THE PROBLEM
Using the data below, work out how many lines contain the word "color", then state that number without comment.

╔══

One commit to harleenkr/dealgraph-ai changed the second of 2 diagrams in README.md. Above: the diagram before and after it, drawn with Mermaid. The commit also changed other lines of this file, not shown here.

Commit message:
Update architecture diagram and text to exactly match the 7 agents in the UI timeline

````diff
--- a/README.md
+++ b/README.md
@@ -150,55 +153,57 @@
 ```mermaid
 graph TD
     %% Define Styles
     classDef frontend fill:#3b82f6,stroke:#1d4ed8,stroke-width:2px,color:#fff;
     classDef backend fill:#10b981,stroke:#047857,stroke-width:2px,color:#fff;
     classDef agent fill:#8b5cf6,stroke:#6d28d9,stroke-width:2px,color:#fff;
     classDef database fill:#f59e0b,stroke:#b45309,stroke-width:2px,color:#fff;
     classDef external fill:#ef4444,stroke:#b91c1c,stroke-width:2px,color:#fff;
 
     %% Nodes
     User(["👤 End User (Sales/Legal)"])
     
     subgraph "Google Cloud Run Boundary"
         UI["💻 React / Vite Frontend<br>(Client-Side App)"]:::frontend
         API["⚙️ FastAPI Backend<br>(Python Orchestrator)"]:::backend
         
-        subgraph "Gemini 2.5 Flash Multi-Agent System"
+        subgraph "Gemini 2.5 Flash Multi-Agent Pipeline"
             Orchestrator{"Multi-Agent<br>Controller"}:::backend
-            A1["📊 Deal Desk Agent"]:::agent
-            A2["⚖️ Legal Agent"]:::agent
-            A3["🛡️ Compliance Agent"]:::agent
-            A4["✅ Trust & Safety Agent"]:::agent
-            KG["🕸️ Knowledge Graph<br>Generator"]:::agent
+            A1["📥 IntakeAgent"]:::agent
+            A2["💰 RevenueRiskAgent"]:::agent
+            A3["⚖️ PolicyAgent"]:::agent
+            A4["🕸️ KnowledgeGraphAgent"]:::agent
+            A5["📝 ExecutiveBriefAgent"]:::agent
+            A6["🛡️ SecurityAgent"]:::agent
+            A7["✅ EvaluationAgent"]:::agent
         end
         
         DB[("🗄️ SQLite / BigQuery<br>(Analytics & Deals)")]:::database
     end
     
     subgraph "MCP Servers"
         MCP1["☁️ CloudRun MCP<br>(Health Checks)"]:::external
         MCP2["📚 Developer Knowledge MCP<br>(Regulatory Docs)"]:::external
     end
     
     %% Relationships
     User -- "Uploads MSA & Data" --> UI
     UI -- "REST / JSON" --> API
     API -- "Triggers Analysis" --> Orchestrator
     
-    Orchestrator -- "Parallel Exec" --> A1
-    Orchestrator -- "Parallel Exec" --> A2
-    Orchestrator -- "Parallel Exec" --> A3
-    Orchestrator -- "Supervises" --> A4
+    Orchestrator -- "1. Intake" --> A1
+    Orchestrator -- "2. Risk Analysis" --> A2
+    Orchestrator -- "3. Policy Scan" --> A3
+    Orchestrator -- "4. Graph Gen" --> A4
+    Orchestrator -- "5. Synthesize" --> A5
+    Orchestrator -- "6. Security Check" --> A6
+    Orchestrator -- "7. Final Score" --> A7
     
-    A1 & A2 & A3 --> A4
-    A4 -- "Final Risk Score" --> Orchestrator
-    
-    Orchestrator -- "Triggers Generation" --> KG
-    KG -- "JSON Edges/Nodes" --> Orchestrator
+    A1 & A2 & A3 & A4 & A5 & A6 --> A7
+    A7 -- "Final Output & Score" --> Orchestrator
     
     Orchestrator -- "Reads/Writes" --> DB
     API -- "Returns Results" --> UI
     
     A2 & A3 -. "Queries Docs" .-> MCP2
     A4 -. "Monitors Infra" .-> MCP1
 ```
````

╚══
╔══

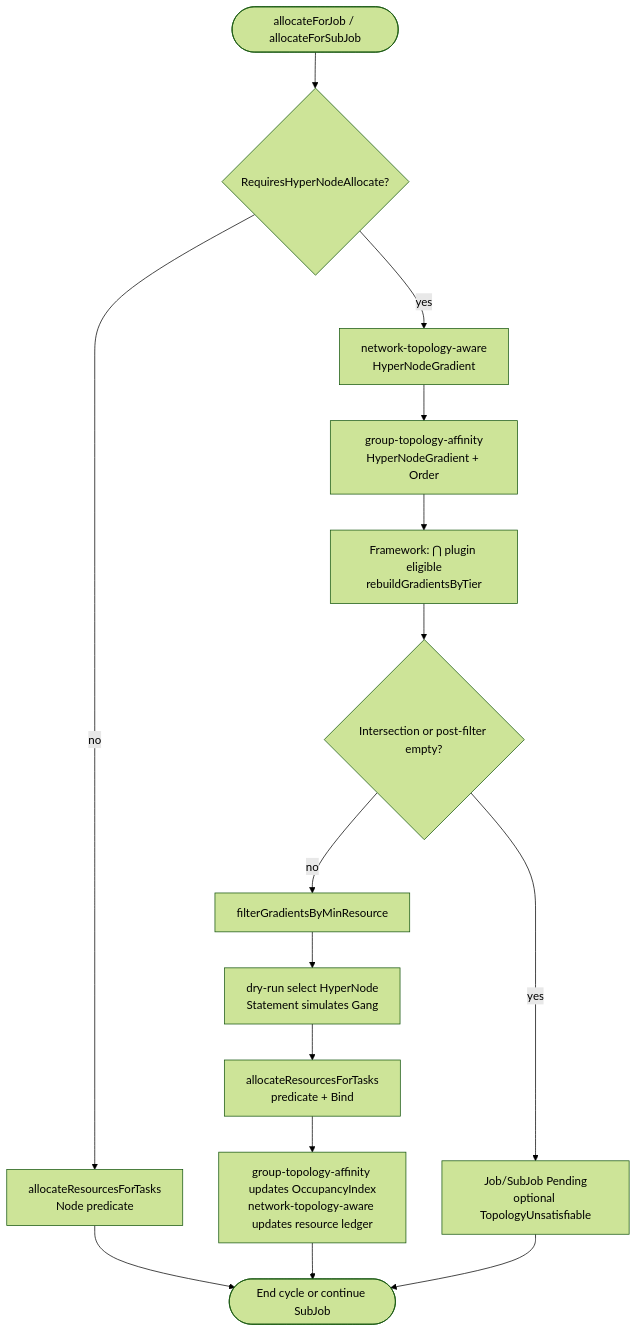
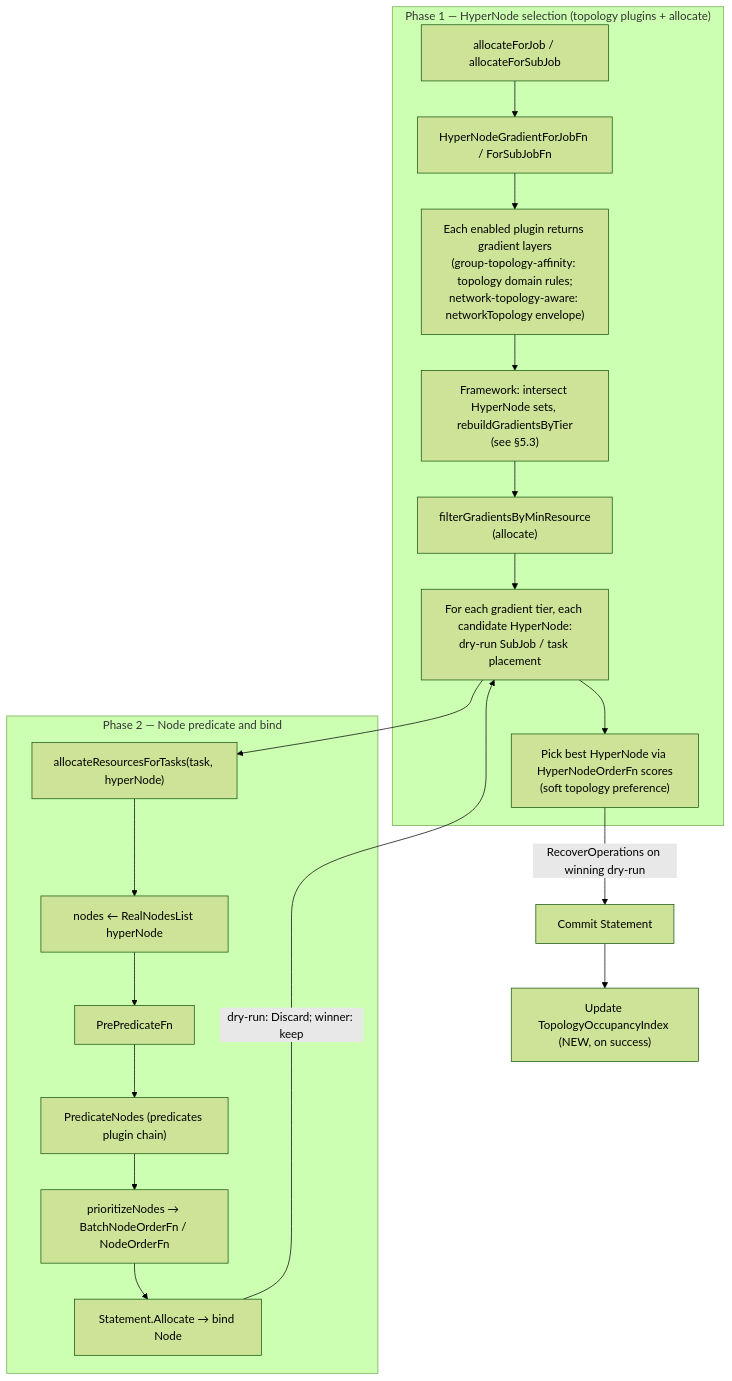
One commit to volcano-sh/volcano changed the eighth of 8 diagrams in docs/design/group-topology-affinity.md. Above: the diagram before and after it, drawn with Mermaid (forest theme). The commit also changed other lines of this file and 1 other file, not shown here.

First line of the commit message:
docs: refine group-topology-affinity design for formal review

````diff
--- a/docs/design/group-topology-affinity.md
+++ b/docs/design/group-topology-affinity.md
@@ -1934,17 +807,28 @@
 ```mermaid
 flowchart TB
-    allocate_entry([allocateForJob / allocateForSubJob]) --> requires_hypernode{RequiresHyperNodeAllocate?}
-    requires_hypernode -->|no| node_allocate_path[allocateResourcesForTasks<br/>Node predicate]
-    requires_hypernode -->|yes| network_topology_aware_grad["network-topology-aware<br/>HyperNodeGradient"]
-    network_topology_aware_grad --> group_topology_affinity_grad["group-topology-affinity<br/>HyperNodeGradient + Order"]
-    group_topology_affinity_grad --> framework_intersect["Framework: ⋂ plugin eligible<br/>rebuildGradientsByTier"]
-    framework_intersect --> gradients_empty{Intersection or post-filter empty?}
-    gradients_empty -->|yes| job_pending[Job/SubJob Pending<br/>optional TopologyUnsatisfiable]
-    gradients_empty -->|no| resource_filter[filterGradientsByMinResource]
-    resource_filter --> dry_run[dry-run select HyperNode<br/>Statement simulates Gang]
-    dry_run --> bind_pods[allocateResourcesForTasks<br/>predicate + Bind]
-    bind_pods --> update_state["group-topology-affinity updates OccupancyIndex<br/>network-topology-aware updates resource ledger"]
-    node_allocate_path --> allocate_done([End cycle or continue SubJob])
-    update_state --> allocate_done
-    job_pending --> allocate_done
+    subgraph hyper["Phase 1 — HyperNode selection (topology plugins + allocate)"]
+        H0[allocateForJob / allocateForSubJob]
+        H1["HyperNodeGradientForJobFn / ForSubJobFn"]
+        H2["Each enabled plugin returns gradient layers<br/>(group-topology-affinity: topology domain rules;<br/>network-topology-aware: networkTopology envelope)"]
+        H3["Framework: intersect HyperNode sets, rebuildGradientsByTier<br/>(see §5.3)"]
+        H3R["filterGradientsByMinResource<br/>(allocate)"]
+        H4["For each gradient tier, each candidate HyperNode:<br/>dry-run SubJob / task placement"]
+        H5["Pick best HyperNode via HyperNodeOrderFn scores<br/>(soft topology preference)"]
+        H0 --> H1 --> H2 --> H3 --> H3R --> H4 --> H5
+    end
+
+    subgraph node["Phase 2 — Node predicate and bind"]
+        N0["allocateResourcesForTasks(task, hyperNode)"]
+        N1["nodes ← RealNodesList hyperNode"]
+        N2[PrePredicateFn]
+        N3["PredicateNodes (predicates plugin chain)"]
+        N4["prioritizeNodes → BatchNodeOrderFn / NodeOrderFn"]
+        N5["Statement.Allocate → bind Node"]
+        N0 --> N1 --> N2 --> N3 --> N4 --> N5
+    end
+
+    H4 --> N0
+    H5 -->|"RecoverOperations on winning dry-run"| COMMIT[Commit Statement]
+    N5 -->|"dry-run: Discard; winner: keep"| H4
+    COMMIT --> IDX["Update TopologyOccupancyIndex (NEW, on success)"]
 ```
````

╚══

RESPONSE TO THIS EXERCISE
5